When lifesaving pediatric treatment is unaffordable
Madeline Daniels (Former Staff)Health
Twenty-some years ago in rural Boyd, Texas, a mom brought her newborn son to the hospital with what she thought was a heat rash. But the baby, Cole, would be diagnosed with Wiskott Aldrich syndrome, a life-threatening genetic disorder. The family, who had lost their long-time insurance after a payment did not clear their account, was told Cole needed a $250,000 bone marrow transplant. Half was needed up front in cash. They were given just one alternative if they could not pay: begin hospice care for their son.
The family did everything they could think of to raise the money, including hosting several fundraiser and begging friends and family. Over a couple of years, they were able to raise some funds and get those matched by a non-profit organization, but it was not enough. Cole’s mom,Yvonne Jackson recalled, “We called our Senators. We called everyone. I mean, we seriously called everyone that we knew at that time that we thought might be able to help us.”
But through long hours on the road as a long-haul trucker, father Dicky Joe Jackson was able made ends meet, and the operation was paid for (it failed, but further treatment was successful). Things seemed… normal, until a loudspeaker interrupted the family’s morning routine:
“We need everyone in the house to come out with their hands up.”
Dicky had turned to trafficking meth across the country in his truck to raise the money for the bone marrow transplant. He was sentenced to life in prison when Cole was 4-years-old.
Texas today has the highest number of uninsured children in the country, an unfortunate distinction it has held for most of the last decade. But when Cole was a baby fighting for his life, things were even worse for sick children in the United States. About 25 percent of kids were uninsured at the time, meaning that even routine childhood vaccinations and checkups had to be paid out of pocket. Chronic or severe childhood illnesses like asthma, cancer, and Wiskott Aldrich syndrome could ruin a family financially.
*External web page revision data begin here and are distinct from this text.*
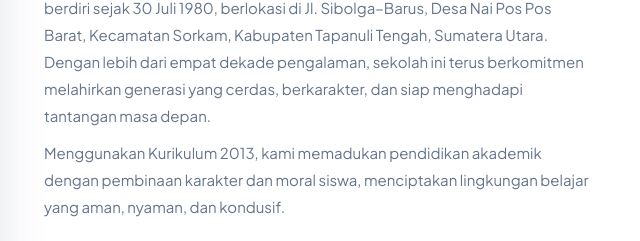
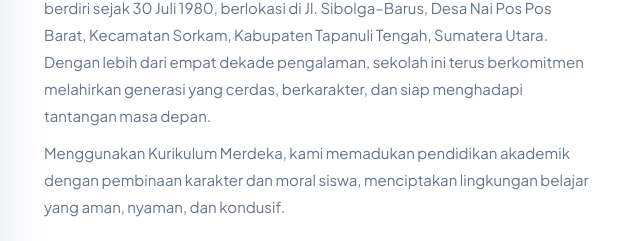
Before and after one commit to abibolula/smpn2sorkam, a plain HTML site: page index.html in a window 1280 px wide. Shown: the part 1095-1336 px from the top of the page, 624-1264 px from the left. Drawn offline with nearby package versions, Linux system fonts and the light colour scheme.

Commit message:
Update curriculum reference from 2013 to Merdeka

```diff
--- a/index.html
+++ b/index.html
@@ -738,7 +738,7 @@
           menghadapi tantangan masa depan.
         </p>
         <p class="teks-sub" style="margin-top:10px;">
-          Menggunakan Kurikulum 2013, kami memadukan pendidikan akademik dengan pembinaan karakter
+          Menggunakan Kurikulum Merdeka, kami memadukan pendidikan akademik dengan pembinaan karakter
           dan moral siswa, menciptakan lingkungan belajar yang aman, nyaman, dan kondusif.
         </p>
 
```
At his sentencing hearing, Dicky told the judge, “I’m not making no excuses for what I’ve done. But when my son got sick, we tried every government agency there is to come up with the money, and nobody wanted to help us. And I don’t expect you to help us now, neither.”
In 1997, a year after Dicky’s sentencing hearing, the bipartisan Children’s Health Insurance Program (CHIP) was signed into law. It focuses on low-income children, especially those in working families who don’t have access to job-based coverage, who earn too much to qualify for Medicaid but not enough to afford private insurance.
CHIP has been enormously successful, reducing the number of low-income uninsured children by more than 50 percent. Today, 93 percent of children in American have health insurance coverage, with approximately 58 percent getting their health coverage through CHIP or Medicaid.
Stories like Cole’s demonstrate the desperation families can feel when it comes to their children’s health, and just how few options there can be without the critical investment in the CHIP and the Affordable Care Act (ACA). The ACA included many life-saving consumer protections that prevent insurance companies from dropping or refusing patients with pre-existing conditions like Wiskott Aldrich syndrome. So babies like Cole no longer go without insurance during times of greatest need when the family can otherwise afford it.
But CHIP is not permanent and funding could dramatically end next year. As states are adjusting to a variety of health system changes, it is essential that Congress secure CHIP’s future this year so that states can operate their programs without interruption. Without an extension of funding beyond September 30, 2015, CHIP would be cut from $21.1 billion back to $0 by FY 2017.
Inaction by Congress would mean a total reversal of fortune for the millions of children who use CHIP, and more families desperate to care for their uninsured sons and daughters.
Cole credits his father with saving his life, and his father, still in prison, insists, “I’ll tell you, if I’m going to bring a child into this world then it’s my duty to make sure he’s got the best chance there is. And if he’s sick like mine was I’m a sorry [man] if I wouldn’t give my life to save his.”
This blog was published by First Focus, a bipartisan advocacy organization dedicated to making children and families the priority in federal policy and budget decisions.